- [Records shown]:
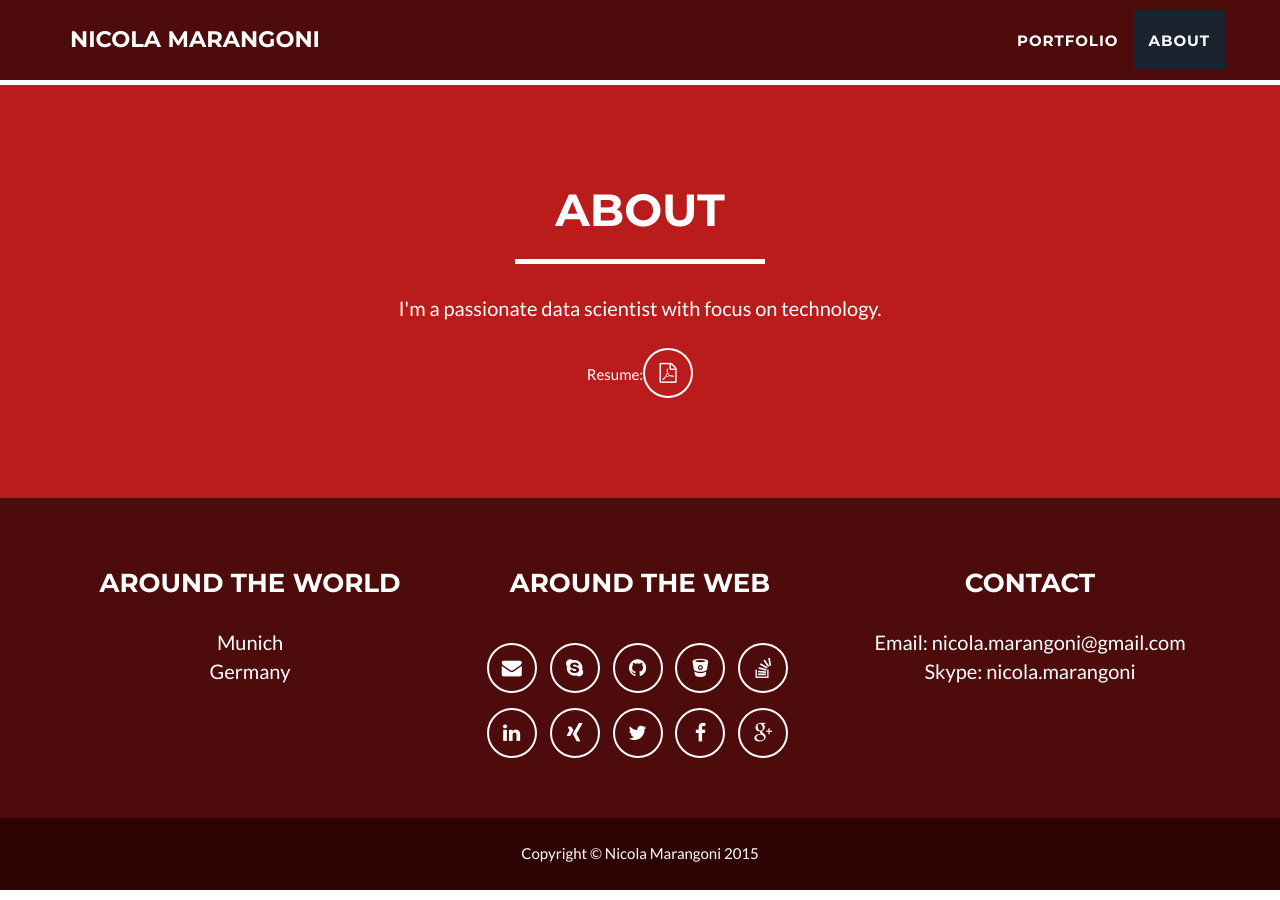
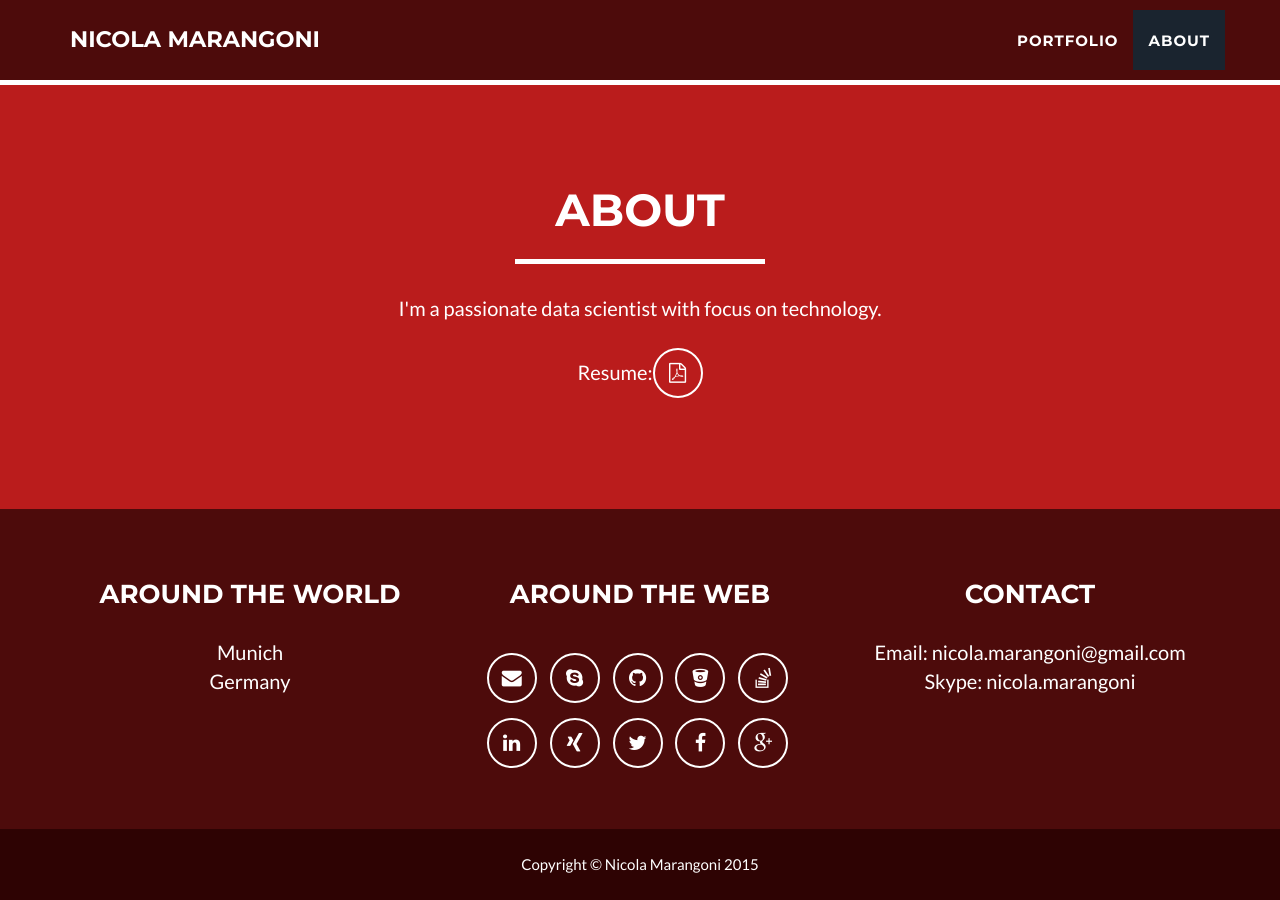
Before and after one commit to nicolamarangoni/nicolamarangoni.github.io, a Jekyll site: the page built from index.html, in a window 1280 px wide and 900 px high, scrolled down 1737 px. Built offline with Jekyll 4.4.1, drawn with Linux system fonts in a browser that asks for light colours.

Commit message:
minor changes

```diff
--- a/_includes/about.html
+++ b/_includes/about.html
@@ -22,7 +22,7 @@
             </div>
             <div class="row">
                 <div class="col-lg-12 text-center">
-                    Resume:<a href="files/Marangoni_eng_long.pdf" class="btn-social btn-outline"><i class="fa fa-fw fa-file-pdf-o"></i></a>
+                    <p>Resume:<a href="files/Marangoni_eng_long.pdf" class="btn-social btn-outline"><i class="fa fa-fw fa-file-pdf-o"></i></a></p>
                 </div>
             </div>
         </div>
```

- [Work to complete]: Whenever a line of the data contains "social", it counts; state how many such lines there are, with nothing added.

- [Your solution]: 2